APDC: How can we define sustainable wear?
C:”There are many variations of sustainable wear / ethical fashion / slow fashion / sweatshop free – which basically means sourcing sustainably produced fabric made from organic or fast renewable crops; created in a fair-trade or ethically run, safe factory or sewing centre, where the workers are paid above fair wages, with benefits.
Some sustainable fabrics are bamboo, hemp, organic cotton, linen, eucalyptus and tencel, they each have their own challenges and growing conditions to keep them “sustainable”. In reality, overconsumption of anything isn’t sustainable.
Some of my tips for building a sustainable closet would be purchasing pre-loved clothing, and investing in good quality, slow fashion, basics that will last years and not go out of style.
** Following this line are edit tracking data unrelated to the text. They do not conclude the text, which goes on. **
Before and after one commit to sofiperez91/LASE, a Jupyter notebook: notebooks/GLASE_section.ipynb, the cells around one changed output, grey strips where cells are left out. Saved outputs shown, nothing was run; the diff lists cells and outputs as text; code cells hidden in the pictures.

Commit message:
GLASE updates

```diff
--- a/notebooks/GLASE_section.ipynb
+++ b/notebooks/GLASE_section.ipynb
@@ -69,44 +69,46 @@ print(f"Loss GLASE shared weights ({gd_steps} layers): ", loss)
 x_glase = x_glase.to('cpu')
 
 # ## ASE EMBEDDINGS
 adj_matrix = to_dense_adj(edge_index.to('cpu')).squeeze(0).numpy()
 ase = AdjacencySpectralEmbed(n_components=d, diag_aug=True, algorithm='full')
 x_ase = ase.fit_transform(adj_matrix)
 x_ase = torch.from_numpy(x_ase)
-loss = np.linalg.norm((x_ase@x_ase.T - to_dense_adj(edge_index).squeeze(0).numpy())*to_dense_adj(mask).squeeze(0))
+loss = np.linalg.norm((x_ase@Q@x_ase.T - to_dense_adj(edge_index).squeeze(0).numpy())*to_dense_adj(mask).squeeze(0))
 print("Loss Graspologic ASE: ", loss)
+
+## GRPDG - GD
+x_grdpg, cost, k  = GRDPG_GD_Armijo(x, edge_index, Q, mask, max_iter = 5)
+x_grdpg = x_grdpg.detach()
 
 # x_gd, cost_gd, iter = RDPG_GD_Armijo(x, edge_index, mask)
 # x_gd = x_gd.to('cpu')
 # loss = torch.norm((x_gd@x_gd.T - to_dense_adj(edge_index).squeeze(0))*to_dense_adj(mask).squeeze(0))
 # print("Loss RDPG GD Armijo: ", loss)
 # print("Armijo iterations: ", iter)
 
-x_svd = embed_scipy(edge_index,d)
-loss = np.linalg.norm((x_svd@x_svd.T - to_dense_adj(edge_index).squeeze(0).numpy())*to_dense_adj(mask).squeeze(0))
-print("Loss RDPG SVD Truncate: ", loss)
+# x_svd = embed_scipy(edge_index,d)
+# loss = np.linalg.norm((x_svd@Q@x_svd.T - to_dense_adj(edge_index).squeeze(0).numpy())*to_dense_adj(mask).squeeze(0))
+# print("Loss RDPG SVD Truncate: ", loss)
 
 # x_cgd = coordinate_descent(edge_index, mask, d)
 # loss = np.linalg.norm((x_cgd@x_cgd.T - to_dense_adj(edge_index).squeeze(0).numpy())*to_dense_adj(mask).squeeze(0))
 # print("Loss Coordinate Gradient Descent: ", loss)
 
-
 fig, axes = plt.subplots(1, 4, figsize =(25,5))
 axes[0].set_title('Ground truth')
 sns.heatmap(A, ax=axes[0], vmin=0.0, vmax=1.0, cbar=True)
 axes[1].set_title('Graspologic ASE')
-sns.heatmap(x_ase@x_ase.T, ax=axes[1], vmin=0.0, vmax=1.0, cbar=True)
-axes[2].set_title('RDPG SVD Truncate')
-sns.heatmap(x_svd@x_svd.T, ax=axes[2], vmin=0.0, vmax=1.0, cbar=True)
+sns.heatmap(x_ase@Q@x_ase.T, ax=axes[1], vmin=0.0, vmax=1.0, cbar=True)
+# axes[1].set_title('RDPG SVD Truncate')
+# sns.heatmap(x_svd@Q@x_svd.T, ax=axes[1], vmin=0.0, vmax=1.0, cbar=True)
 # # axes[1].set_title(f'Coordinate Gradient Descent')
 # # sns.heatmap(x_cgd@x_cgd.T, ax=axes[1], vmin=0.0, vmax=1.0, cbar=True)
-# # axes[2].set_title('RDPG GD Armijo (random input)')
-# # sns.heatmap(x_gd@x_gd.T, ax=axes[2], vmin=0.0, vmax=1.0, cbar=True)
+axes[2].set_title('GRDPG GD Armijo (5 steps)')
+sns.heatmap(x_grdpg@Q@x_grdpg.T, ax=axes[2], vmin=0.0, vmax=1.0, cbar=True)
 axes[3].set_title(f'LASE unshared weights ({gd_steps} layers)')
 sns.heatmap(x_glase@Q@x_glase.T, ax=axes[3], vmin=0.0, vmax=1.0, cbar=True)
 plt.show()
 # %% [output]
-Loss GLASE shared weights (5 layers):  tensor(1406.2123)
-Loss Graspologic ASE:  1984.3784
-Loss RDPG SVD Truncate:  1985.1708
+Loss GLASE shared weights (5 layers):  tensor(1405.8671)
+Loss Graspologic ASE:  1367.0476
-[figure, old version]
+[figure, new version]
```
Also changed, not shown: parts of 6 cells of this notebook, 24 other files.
There are so many Capsule Wardrobe mentors on Instagram now, if you’re looking for inspiration.”
APDC: What are the main challenges for brands that are looking to be sustainable?
C:“Cost, that’s the main challenge. If we as a culture can get our mentality away from fast “cheap” fashion, it would be so much easier. To me cost is so much more than just dollars - when we buy “affordable” fashion, we are contributing to unsustainable crops, environmental contamination, toxic drinking water in third world countries. We have to remember that every garment we see has been sewn by hand. Whose hands worked on that $10 t-shirt? How much was that person paid? Unending poverty in poor, unsafe working conditions is usually the answer. So when you look at it that way, it’s really not “affordable” at all – there is a very high cost to (mainly) women’s lives and the environment.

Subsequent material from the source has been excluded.